Julie Ho and son Ethan Chung.

The 49-seat space (with a main floor, upstairs and basement) includes the old marble tabletops and wood stools, but a noodle bowl mural on a red wall at the back adds a contemporary vibe, joining the old to the new. "We want Sam Wo to continue," said Steven Lee of Steven Lee Ventures, who helped re-open the place. "We want to train the new Sam Wo generation."

Sam Wo was an institution for more than 100 years at its previous location, 813 Washington St., which closed in April 2012 due to structural building safety issues and health code violations. "The original building was never really a building," said investor Jonathan Leong. It was a more of a makeshift lean-to with a roof between two other buildings.

Lee, Leong, Rev. Norman Fong of Chinatown Community Development Center and others helped find and secure a new location in the former Anna's Bakery. "They love the community like I do," Fong said. "For me, it was personal." They worked closely with the Nam Ping Association, a community group that owns the building.

Rev. Norman Fong, Jonathan Leong and Steven Lee.

Fong ate there since the 1970s, he said, going in late at night after playing gigs with his band. The old Sam Wo was open until 3am and the new place plans to stay open until 4am to capitalize on the after-hours crowd and add some nightlife to Chinatown, which used to be bustling after dark. It's not a far walk from the nightclubs of Broadway, and Portsmouth Square has plenty of affordable parking late at night.

Not only does Sam Wo have a real building now; it also has a trademark. "We want Sam Wo's name to be national," Lee said. The plan is to sell Sam Wo products like chow mein at grocery stores, so tourists who come and eat it in the city can get a taste back home. "For a lot of people, it was their first taste of Cantonese food," Leong said. The new Sam Wo will also seek a conditional use authorization for a type 41 beer and wine license—something the old Sam Wo never had. And of course, it won't have the notoriously rude waiter Edsel Ford Fong, who passed away in 1984.
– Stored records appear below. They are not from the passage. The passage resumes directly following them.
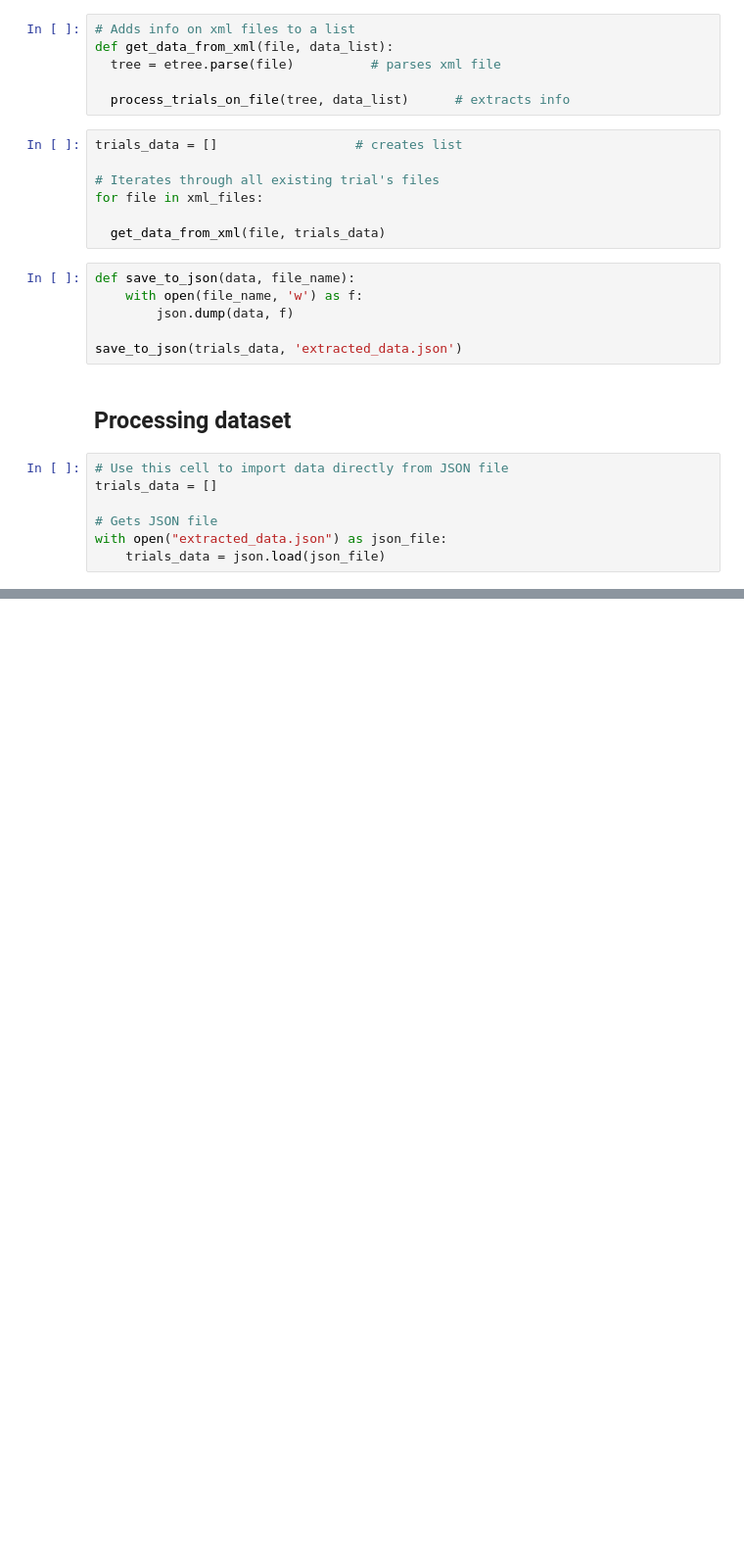
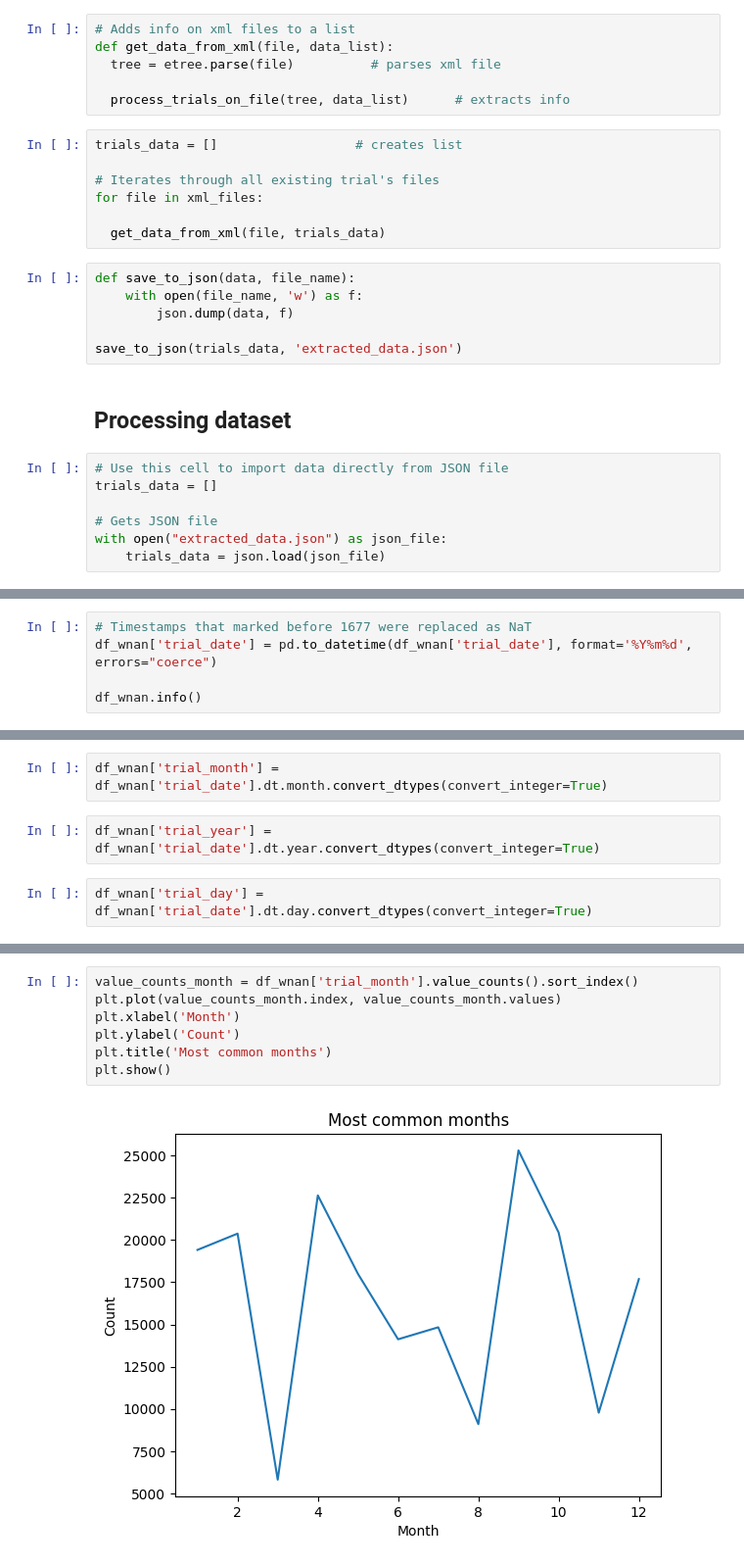
Before and after one commit to isabelabuzzo/Old-Bailey-Trails-Analysis, a Jupyter notebook: 1_Intro.ipynb, the cells around one changed output, grey strips where cells are left out. Shown at 98% size. Drawn from its saved outputs; the diff is of its cells as text; blank space fills up the shorter version.

Commit message:
feat: datetime manipulation and plotting

```diff
--- a/1_Intro.ipynb
+++ b/1_Intro.ipynb
@@ -225,0 +191,5 @@ KeyError: 0
+# %%
+# Timestamps that marked before 1677 were replaced as NaT
+df_wnan['trial_date'] = pd.to_datetime(df_wnan['trial_date'], format='%Y%m%d', errors="coerce")
+
+df_wnan.info()
@@ -225,0 +247,6 @@ KeyError: 0
+# %%
+df_wnan['trial_month'] = df_wnan['trial_date'].dt.month.convert_dtypes(convert_integer=True)
+# %%
+df_wnan['trial_year'] = df_wnan['trial_date'].dt.year.convert_dtypes(convert_integer=True)
+# %%
+df_wnan['trial_day'] = df_wnan['trial_date'].dt.day.convert_dtypes(convert_integer=True)
@@ -225,0 +270,9 @@ KeyError: 0
+# %%
+value_counts_month = df_wnan['trial_month'].value_counts().sort_index()
+plt.plot(value_counts_month.index, value_counts_month.values)
+plt.xlabel('Month')
+plt.ylabel('Count')
+plt.title('Most common months')
+plt.show()
+# %% [output]
+[figure, added]
```
Also changed, not shown: parts of 19 cells of this notebook.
Chuck Howe Gee.

Chuck Howe Gee was at the preview to talk about his memories of Fong. "He was nice to the ladies," Gee said. "It's the men that he would throw the insults." He said if someone took too long looking at the menu, Fong would say, "This isn't a library—make up your mind!" He added, "After you get used to it and he doesn't assault you, you feel something is missing."